--- INSTRUCTIONS TO FOLLOW ---
Copy each line in the data that includes the word "knowledge".

--- DATA RECORDS ---

● ● ●

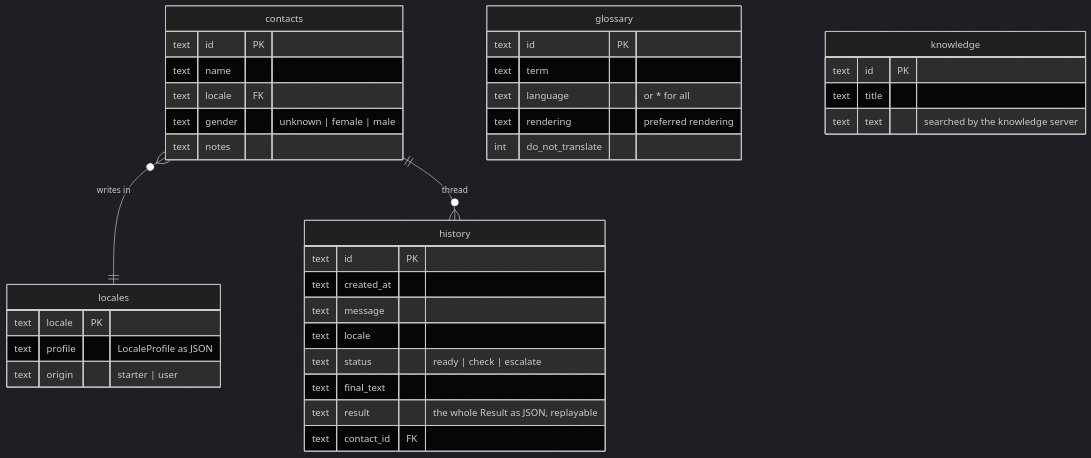
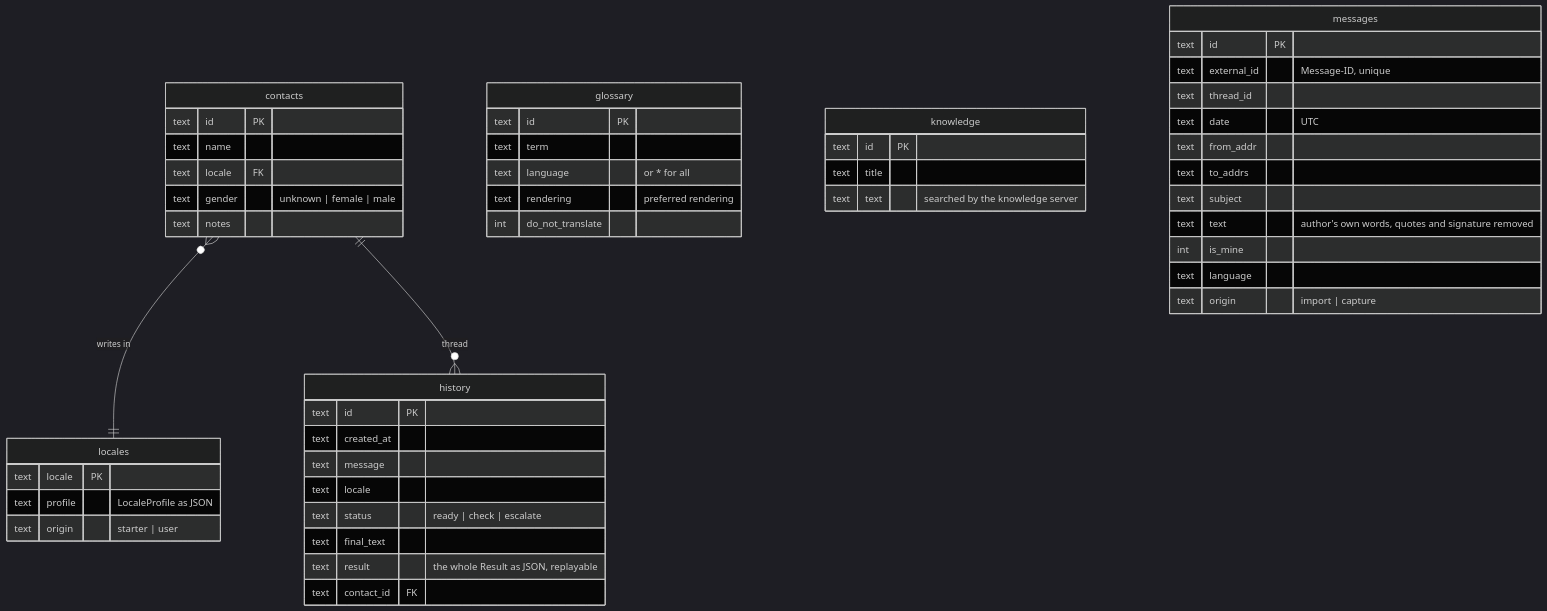
Before and after one commit to Saltef/Localect: the third of 4 diagrams in docs/ARCHITECTURE.md, drawn with Mermaid (dark theme). The commit also changed other lines of this file and 31 other files, not shown here.

````diff
--- a/docs/ARCHITECTURE.md
+++ b/docs/ARCHITECTURE.md
@@ -154,39 +155,52 @@
 ```mermaid
 erDiagram
     contacts }o--|| locales : "writes in"
     contacts ||--o{ history : "thread"
     locales {
         text locale PK
         text profile "LocaleProfile as JSON"
         text origin "starter | user"
     }
     contacts {
         text id PK
         text name
         text locale FK
         text gender "unknown | female | male"
         text notes
     }
     glossary {
         text id PK
         text term
         text language "or * for all"
         text rendering "preferred rendering"
         int do_not_translate
     }
     knowledge {
         text id PK
         text title
         text text "searched by the knowledge server"
     }
+    messages {
+        text id PK
+        text external_id "Message-ID, unique"
+        text thread_id
+        text date "UTC"
+        text from_addr
+        text to_addrs
+        text subject
+        text text "author's own words, quotes and signature removed"
+        int is_mine
+        text language
+        text origin "import | capture"
+    }
     history {
         text id PK
         text created_at
         text message
         text locale
         text status "ready | check | escalate"
         text final_text
         text result "the whole Result as JSON, replayable"
         text contact_id FK
     }
 ```
````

● ● ●

--- REPLY TO THE TASK ---
     knowledge {
         text text "searched by the knowledge server"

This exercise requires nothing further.